# Required work
Print the listing below exactly as written.

# Materials provided

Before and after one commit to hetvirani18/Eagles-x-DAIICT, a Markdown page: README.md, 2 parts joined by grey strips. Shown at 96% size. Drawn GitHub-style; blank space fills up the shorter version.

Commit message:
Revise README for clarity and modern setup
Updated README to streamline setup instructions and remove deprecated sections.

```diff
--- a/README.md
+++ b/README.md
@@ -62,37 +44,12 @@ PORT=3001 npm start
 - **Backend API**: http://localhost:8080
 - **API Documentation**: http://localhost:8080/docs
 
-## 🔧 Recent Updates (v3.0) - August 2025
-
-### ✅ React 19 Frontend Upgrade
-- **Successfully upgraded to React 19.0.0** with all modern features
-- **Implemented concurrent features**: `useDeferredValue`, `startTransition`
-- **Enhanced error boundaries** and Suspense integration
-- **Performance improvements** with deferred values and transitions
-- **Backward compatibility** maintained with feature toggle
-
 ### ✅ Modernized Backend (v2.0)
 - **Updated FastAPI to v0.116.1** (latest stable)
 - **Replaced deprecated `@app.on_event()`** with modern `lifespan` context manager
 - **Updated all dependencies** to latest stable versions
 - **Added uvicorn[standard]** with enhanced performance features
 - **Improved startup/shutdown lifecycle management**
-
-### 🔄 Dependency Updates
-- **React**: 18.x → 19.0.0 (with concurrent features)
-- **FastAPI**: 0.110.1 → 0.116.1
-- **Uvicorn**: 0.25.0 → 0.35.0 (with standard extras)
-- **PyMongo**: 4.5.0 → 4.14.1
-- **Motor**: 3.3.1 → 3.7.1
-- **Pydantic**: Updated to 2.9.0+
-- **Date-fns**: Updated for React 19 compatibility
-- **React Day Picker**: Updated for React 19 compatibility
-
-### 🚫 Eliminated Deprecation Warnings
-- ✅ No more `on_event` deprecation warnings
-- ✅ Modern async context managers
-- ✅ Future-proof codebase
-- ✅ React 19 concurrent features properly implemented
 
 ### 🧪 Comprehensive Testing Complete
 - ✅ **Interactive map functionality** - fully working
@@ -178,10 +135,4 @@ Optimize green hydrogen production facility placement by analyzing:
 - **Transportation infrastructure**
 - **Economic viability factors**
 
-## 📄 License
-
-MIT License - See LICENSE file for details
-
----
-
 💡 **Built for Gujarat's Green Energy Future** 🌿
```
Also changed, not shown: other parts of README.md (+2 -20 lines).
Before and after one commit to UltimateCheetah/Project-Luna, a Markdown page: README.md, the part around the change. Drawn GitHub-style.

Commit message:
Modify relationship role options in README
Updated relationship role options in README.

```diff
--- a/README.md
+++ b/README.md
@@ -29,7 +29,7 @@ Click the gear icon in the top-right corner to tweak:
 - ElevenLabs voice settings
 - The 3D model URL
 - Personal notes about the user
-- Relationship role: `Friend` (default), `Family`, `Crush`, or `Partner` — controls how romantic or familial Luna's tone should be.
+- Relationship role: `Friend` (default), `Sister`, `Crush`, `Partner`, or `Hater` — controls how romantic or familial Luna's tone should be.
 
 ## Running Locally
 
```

# Problem solution
Before and after one commit to hetvirani18/Eagles-x-DAIICT, a Markdown page: README.md, 2 parts joined by grey strips. Shown at 96% size. Drawn GitHub-style; blank space fills up the shorter version.

Commit message:
Revise README for clarity and modern setup
Updated README to streamline setup instructions and remove deprecated sections.

```diff
--- a/README.md
+++ b/README.md
@@ -62,37 +44,12 @@ PORT=3001 npm start
 - **Backend API**: http://localhost:8080
 - **API Documentation**: http://localhost:8080/docs
 
-## 🔧 Recent Updates (v3.0) - August 2025
-
-### ✅ React 19 Frontend Upgrade
-- **Successfully upgraded to React 19.0.0** with all modern features
-- **Implemented concurrent features**: `useDeferredValue`, `startTransition`
-- **Enhanced error boundaries** and Suspense integration
-- **Performance improvements** with deferred values and transitions
-- **Backward compatibility** maintained with feature toggle
-
 ### ✅ Modernized Backend (v2.0)
 - **Updated FastAPI to v0.116.1** (latest stable)
 - **Replaced deprecated `@app.on_event()`** with modern `lifespan` context manager
 - **Updated all dependencies** to latest stable versions
 - **Added uvicorn[standard]** with enhanced performance features
 - **Improved startup/shutdown lifecycle management**
-
-### 🔄 Dependency Updates
-- **React**: 18.x → 19.0.0 (with concurrent features)
-- **FastAPI**: 0.110.1 → 0.116.1
-- **Uvicorn**: 0.25.0 → 0.35.0 (with standard extras)
-- **PyMongo**: 4.5.0 → 4.14.1
-- **Motor**: 3.3.1 → 3.7.1
-- **Pydantic**: Updated to 2.9.0+
-- **Date-fns**: Updated for React 19 compatibility
-- **React Day Picker**: Updated for React 19 compatibility
-
-### 🚫 Eliminated Deprecation Warnings
-- ✅ No more `on_event` deprecation warnings
-- ✅ Modern async context managers
-- ✅ Future-proof codebase
-- ✅ React 19 concurrent features properly implemented
 
 ### 🧪 Comprehensive Testing Complete
 - ✅ **Interactive map functionality** - fully working
@@ -178,10 +135,4 @@ Optimize green hydrogen production facility placement by analyzing:
 - **Transportation infrastructure**
 - **Economic viability factors**
 
-## 📄 License
-
-MIT License - See LICENSE file for details
-
----
-
 💡 **Built for Gujarat's Green Energy Future** 🌿
```
Also changed, not shown: other parts of README.md (+2 -20 lines).
Before and after one commit to UltimateCheetah/Project-Luna, a Markdown page: README.md, the part around the change. Drawn GitHub-style.

Commit message:
Modify relationship role options in README
Updated relationship role options in README.

```diff
--- a/README.md
+++ b/README.md
@@ -29,7 +29,7 @@ Click the gear icon in the top-right corner to tweak:
 - ElevenLabs voice settings
 - The 3D model URL
 - Personal notes about the user
-- Relationship role: `Friend` (default), `Family`, `Crush`, or `Partner` — controls how romantic or familial Luna's tone should be.
+- Relationship role: `Friend` (default), `Sister`, `Crush`, `Partner`, or `Hater` — controls how romantic or familial Luna's tone should be.
 
 ## Running Locally
 
```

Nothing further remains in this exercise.